_Goal of the exercise_.
Records follow. Select each line holding "https".

_Records for the task_.
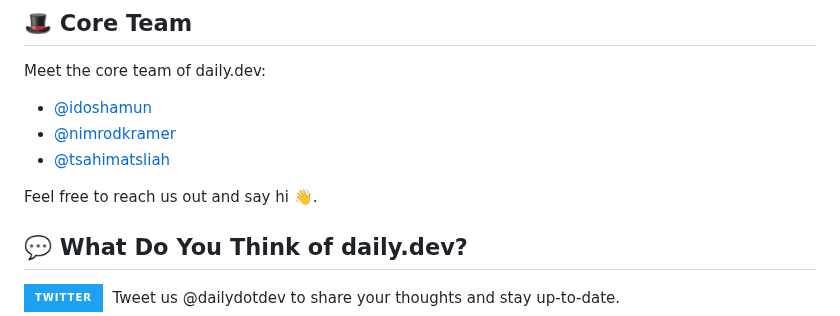
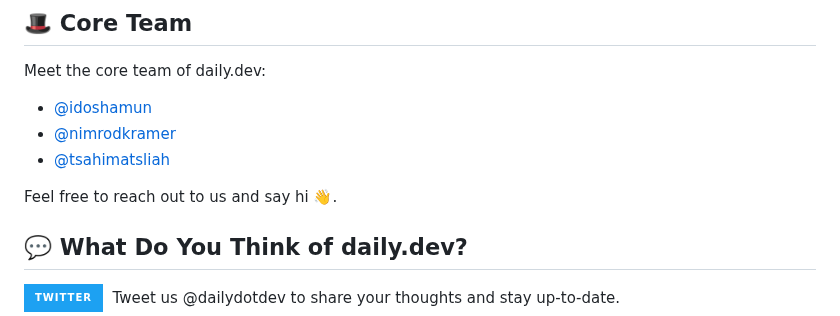
Before and after one commit to dailydotdev/daily, a Markdown page: README.md, the part around one of its changes. Drawn GitHub-style; badges without logos.

Commit message:
docs(readme): grammar correction (#367)

```diff
--- a/README.md
+++ b/README.md
@@ -257,7 +257,7 @@ Meet the core team of daily.dev:
 * [@nimrodkramer](https://twitter.com/NimrodKramer)
 * [@tsahimatsliah](https://twitter.com/TsahiMatsliah)
 
-Feel free to reach us out and say hi 👋.
+Feel free to reach out to us and say hi 👋.
 
 
 ## 💬 What Do You Think of daily.dev?
```
Also changed, not shown: other parts of README.md (+1 -1 lines), assets/architecture/Architecture.drawio.png (added).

_Answer space_.
 * [@nimrodkramer](https://twitter.com/NimrodKramer)
 * [@tsahimatsliah](https://twitter.com/TsahiMatsliah)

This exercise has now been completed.